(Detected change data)
————

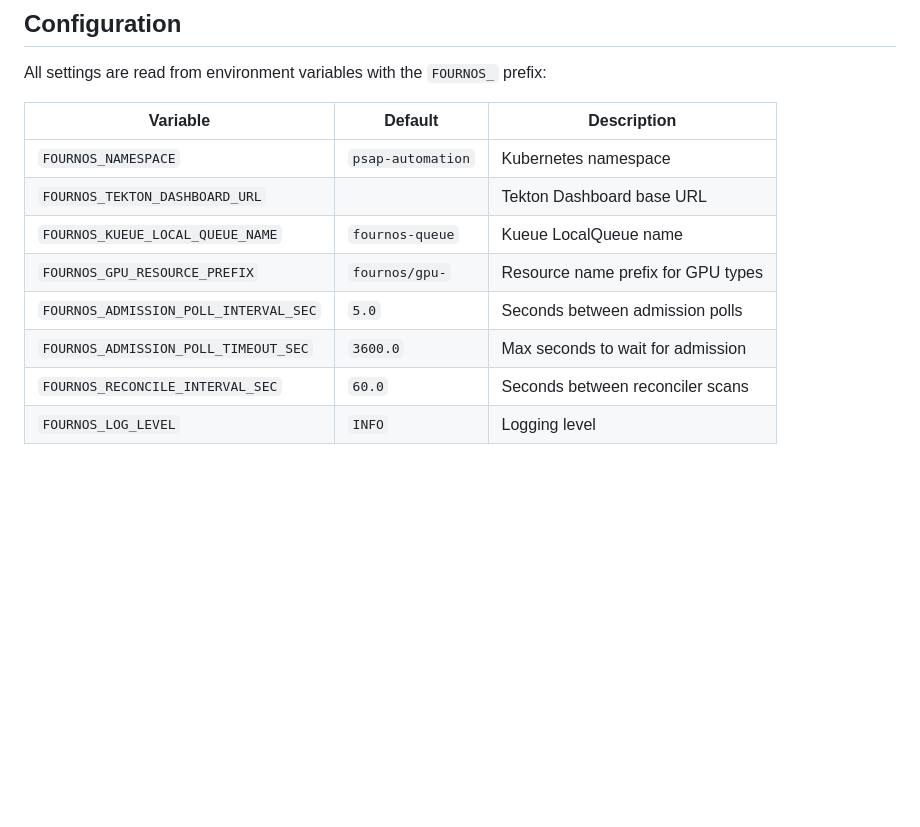
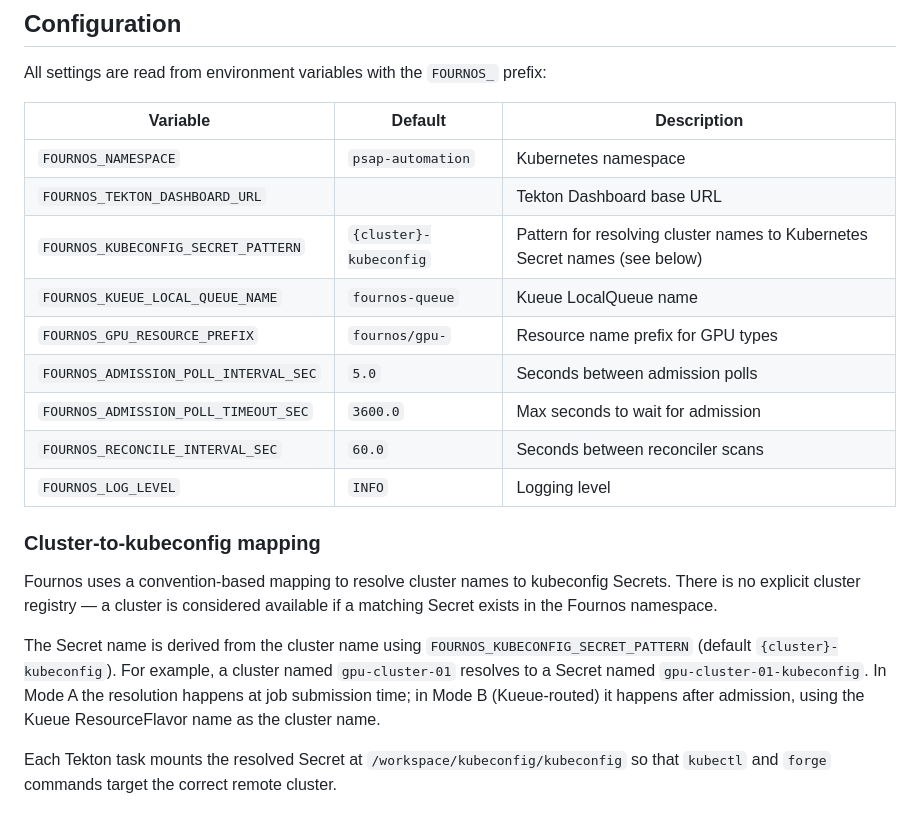
Before and after one commit to openshift-psap/fournos, a Markdown page: README.md, the part around the change. Drawn GitHub-style; blank space fills up the shorter version.

Commit message:
Add documentation for kubeconfig mapping
Signed-off-by: avasilev <avasilev@redhat.com>

```diff
--- a/README.md
+++ b/README.md
@@ -141,9 +141,26 @@ All settings are read from environment variables with the `FOURNOS_` prefix:
 |---|---|---|
 | `FOURNOS_NAMESPACE` | `psap-automation` | Kubernetes namespace |
 | `FOURNOS_TEKTON_DASHBOARD_URL` | | Tekton Dashboard base URL |
+| `FOURNOS_KUBECONFIG_SECRET_PATTERN` | `{cluster}-kubeconfig` | Pattern for resolving cluster names to Kubernetes Secret names (see below) |
 | `FOURNOS_KUEUE_LOCAL_QUEUE_NAME` | `fournos-queue` | Kueue LocalQueue name |
 | `FOURNOS_GPU_RESOURCE_PREFIX` | `fournos/gpu-` | Resource name prefix for GPU types |
 | `FOURNOS_ADMISSION_POLL_INTERVAL_SEC` | `5.0` | Seconds between admission polls |
 | `FOURNOS_ADMISSION_POLL_TIMEOUT_SEC` | `3600.0` | Max seconds to wait for admission |
 | `FOURNOS_RECONCILE_INTERVAL_SEC` | `60.0` | Seconds between reconciler scans |
 | `FOURNOS_LOG_LEVEL` | `INFO` | Logging level |
+
+### Cluster-to-kubeconfig mapping
+
+Fournos uses a convention-based mapping to resolve cluster names to kubeconfig
+Secrets. There is no explicit cluster registry — a cluster is considered
+available if a matching Secret exists in the Fournos namespace.
+
+The Secret name is derived from the cluster name using
+`FOURNOS_KUBECONFIG_SECRET_PATTERN` (default `{cluster}-kubeconfig`). For
+example, a cluster named `gpu-cluster-01` resolves to a Secret named
+`gpu-cluster-01-kubeconfig`. In Mode A the resolution happens at job submission
+time; in Mode B (Kueue-routed) it happens after admission, using the Kueue
+ResourceFlavor name as the cluster name.
+
+Each Tekton task mounts the resolved Secret at `/workspace/kubeconfig/kubeconfig`
+so that `kubectl` and `forge` commands target the correct remote cluster.
```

————

Brief: The data must be reproduced exactly, and no picture may appear in the copy.

Finished task:
Before and after one commit to openshift-psap/fournos, a Markdown page: README.md, the part around the change. Drawn GitHub-style; blank space fills up the shorter version.

Commit message:
Add documentation for kubeconfig mapping
Signed-off-by: avasilev <avasilev@redhat.com>

```diff
--- a/README.md
+++ b/README.md
@@ -141,9 +141,26 @@ All settings are read from environment variables with the `FOURNOS_` prefix:
 |---|---|---|
 | `FOURNOS_NAMESPACE` | `psap-automation` | Kubernetes namespace |
 | `FOURNOS_TEKTON_DASHBOARD_URL` | | Tekton Dashboard base URL |
+| `FOURNOS_KUBECONFIG_SECRET_PATTERN` | `{cluster}-kubeconfig` | Pattern for resolving cluster names to Kubernetes Secret names (see below) |
 | `FOURNOS_KUEUE_LOCAL_QUEUE_NAME` | `fournos-queue` | Kueue LocalQueue name |
 | `FOURNOS_GPU_RESOURCE_PREFIX` | `fournos/gpu-` | Resource name prefix for GPU types |
 | `FOURNOS_ADMISSION_POLL_INTERVAL_SEC` | `5.0` | Seconds between admission polls |
 | `FOURNOS_ADMISSION_POLL_TIMEOUT_SEC` | `3600.0` | Max seconds to wait for admission |
 | `FOURNOS_RECONCILE_INTERVAL_SEC` | `60.0` | Seconds between reconciler scans |
 | `FOURNOS_LOG_LEVEL` | `INFO` | Logging level |
+
+### Cluster-to-kubeconfig mapping
+
+Fournos uses a convention-based mapping to resolve cluster names to kubeconfig
+Secrets. There is no explicit cluster registry — a cluster is considered
+available if a matching Secret exists in the Fournos namespace.
+
+The Secret name is derived from the cluster name using
+`FOURNOS_KUBECONFIG_SECRET_PATTERN` (default `{cluster}-kubeconfig`). For
+example, a cluster named `gpu-cluster-01` resolves to a Secret named
+`gpu-cluster-01-kubeconfig`. In Mode A the resolution happens at job submission
+time; in Mode B (Kueue-routed) it happens after admission, using the Kueue
+ResourceFlavor name as the cluster name.
+
+Each Tekton task mounts the resolved Secret at `/workspace/kubeconfig/kubeconfig`
+so that `kubectl` and `forge` commands target the correct remote cluster.
```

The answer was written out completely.